With speculation rife that 15 to 20 Labour MPs may be considering following Tristram Hunt's lead, the question is whether or not weary resignation could develop into real resignations. One joke already doing the rounds is that it's the head-hunters who pose the biggest danger to the party now.
The Brexit factor
Beyond this, there are apparent similarities between Hodge Hill and Stoke Central. Both have large concentrations of social and economic deprivation and both have long been considered rock solid Labour seats. But in this fast-changing world of post-referendum politics there is no such thing as conventional wisdom.
There may also be no such thing as a safe Labour constituency.
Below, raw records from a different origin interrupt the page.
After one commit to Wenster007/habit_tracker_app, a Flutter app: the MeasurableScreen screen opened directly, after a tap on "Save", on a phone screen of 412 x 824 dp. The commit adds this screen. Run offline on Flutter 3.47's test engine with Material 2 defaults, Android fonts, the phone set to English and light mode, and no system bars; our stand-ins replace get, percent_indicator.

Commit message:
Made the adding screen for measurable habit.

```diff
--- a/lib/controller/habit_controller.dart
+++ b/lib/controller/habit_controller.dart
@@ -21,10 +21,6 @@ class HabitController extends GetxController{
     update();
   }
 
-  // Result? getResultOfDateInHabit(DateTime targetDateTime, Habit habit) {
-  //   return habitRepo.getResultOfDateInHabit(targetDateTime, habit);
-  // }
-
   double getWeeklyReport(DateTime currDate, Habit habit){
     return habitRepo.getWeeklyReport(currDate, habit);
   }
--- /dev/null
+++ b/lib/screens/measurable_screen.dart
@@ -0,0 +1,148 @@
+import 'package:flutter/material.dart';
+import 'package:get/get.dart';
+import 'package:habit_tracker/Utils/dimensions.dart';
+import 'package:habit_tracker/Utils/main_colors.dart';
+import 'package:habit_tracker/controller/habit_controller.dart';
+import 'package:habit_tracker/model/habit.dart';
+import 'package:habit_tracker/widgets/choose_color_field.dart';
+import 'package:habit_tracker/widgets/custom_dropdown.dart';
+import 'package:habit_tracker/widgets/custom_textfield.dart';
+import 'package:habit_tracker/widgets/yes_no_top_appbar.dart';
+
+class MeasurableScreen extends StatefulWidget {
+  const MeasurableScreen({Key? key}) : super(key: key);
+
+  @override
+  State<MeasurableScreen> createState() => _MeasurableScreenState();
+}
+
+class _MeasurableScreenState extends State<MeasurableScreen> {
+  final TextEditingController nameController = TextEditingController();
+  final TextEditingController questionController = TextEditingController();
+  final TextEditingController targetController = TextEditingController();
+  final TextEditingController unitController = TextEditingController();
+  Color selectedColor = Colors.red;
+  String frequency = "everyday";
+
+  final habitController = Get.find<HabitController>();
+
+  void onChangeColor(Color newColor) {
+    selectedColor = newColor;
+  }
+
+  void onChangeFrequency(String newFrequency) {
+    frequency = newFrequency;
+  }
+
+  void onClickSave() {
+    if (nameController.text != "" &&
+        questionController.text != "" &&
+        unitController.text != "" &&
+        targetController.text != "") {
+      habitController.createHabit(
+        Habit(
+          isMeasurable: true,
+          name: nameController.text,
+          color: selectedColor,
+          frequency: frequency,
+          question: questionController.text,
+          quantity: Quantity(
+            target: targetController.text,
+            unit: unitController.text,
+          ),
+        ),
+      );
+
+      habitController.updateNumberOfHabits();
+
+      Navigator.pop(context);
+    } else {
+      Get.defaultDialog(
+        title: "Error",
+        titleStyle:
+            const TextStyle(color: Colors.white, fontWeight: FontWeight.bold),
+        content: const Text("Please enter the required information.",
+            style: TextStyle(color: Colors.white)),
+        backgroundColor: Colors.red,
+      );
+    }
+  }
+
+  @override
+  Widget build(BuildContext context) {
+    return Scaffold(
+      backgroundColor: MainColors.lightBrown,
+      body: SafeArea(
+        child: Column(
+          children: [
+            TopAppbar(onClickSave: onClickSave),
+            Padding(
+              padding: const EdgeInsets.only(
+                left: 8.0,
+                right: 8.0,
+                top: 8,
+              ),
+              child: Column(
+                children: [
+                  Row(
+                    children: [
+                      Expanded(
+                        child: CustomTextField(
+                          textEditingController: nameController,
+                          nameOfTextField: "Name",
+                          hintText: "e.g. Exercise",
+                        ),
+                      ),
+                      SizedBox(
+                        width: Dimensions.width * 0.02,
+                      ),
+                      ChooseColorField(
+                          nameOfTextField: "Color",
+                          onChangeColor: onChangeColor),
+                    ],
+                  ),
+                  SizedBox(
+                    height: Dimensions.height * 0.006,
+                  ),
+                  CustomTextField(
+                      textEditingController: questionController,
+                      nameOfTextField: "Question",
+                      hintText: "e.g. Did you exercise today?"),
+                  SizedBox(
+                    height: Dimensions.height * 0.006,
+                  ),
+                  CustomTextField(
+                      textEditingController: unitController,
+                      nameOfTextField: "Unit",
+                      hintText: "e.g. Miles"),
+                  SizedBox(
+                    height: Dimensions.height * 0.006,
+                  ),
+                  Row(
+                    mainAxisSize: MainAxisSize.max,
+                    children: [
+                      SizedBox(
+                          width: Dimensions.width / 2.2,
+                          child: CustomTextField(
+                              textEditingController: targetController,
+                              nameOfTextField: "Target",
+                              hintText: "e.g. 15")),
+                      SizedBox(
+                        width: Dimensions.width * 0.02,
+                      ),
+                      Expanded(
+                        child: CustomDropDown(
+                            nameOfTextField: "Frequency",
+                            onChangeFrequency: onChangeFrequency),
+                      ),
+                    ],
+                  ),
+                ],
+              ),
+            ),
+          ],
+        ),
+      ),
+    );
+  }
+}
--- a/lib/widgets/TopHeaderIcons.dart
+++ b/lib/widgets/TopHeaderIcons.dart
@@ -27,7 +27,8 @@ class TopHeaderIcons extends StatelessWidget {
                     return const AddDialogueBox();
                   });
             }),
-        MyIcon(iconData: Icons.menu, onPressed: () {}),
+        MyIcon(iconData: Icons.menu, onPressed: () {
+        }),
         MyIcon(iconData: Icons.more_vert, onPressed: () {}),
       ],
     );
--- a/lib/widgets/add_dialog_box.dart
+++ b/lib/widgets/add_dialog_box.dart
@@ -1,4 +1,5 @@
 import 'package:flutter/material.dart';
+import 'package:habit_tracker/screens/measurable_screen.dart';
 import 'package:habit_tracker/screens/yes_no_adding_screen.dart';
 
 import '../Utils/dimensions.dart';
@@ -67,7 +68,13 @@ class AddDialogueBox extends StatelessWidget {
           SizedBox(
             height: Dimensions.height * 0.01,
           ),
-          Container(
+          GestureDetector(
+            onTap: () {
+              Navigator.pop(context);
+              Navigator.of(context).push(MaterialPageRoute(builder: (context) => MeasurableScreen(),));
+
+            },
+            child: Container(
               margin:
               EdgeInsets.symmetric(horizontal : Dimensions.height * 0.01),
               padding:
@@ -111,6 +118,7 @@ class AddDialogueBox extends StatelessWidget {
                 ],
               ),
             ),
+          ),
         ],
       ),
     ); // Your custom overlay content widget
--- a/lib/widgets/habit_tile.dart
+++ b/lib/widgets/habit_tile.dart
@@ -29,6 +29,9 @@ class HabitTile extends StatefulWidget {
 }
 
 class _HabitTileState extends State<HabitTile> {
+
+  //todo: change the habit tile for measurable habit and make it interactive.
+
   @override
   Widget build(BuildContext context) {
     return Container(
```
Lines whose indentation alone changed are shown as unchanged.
Stoke recorded one of the highest proportion of Leave votes anywhere in the UK, just under 70%, in defiance of Labour's official policy to Remain in the European Union. On the defining issue of our times, a significant wedge has been driven between the Labour Party and large areas of traditional 'core' support. Even before Brexit, they had seen their majority in Stoke Central fall from 20,000 in 1997 to barely 5,000 in 2015.
We all know by-elections have a rich and colourful pageantry, behaving very differently from general elections. But there is more than the usual amount of pressure on Labour to demonstrate that they are still in touch with voters here. A defeat would certainly be entered as a significant debit in Jeremy Corbyn's leadership ledger. But so soon after his emphatic re-election he had no trouble dismissing out of hand the suggestion by Andrew Marr that he would be "toast" if Labour lose this, and the by-election in Copeland.
Labour are the clear favourites. But all the other main parties have something genuinely worth fighting for. UKIP finished second here in 2015 and can be expected to throw everything they have at this campaign. They need to prove that they are not a busted flush now that their over-arching ambition on Brexit has been accomplished and Nigel Farage is no longer the leader. No wonder speculation is rife that his successor, Paul Nuttall, is set to be adopted as UKIP's candidate there. We'll know for sure on Saturday morning. The former leader Stoke City Council Mohammed Pervez is thought to be a possible Labour candidate.
The Conservatives, meantime, will point out they they were pipped to second place by UKIP last time by only the narrowest of margins. Both parties achieved just a tick short of 23% of the vote. As Theresa May starts to signal a more emphatic EU departure than many had expected, they will be vying with UKIP for that Brexit vote. It will also be an important test of her party's appeal to disaffected Labour supporters with her commitments on "burning injustice" and her messages to those "just about managing".
If the Liberal Democrats are to recover from their present low point, not even they would expect significant encouragement in Stoke. As we have seen, it is the most enthusiastic city for Leave and therefore just about the last place to deliver a repeat of Richmond. But with Labour under so much strain, UKIP squabbling with the Conservatives squabbling over rival interpretations of Brexit, the Lib Dems will do their best to conjure-up whatever support there may be for an unambiguously anti-Brexit campaign.
Our political reporter Kathryn Stanczyszyn will be finding out if Stoke-on-Trent Central really does offer something for everyone.
See what she discovers there in this weekend's Sunday Politics Midlands. With me in the studio will be senior figures from the three biggest parties which have most at stake in this by-election: Philip Dunne, the Health Minister and Conservative MP for Ludlow; Jess Phillips, the outspoken Labour MP for Birmingham Yardley; and one of our three West Midlands UKIP MEPs, Jim Carver.
And I hope you can join us too, in our usual 11.00 slot on BBC One this Sunday morning, 22nd January 2017.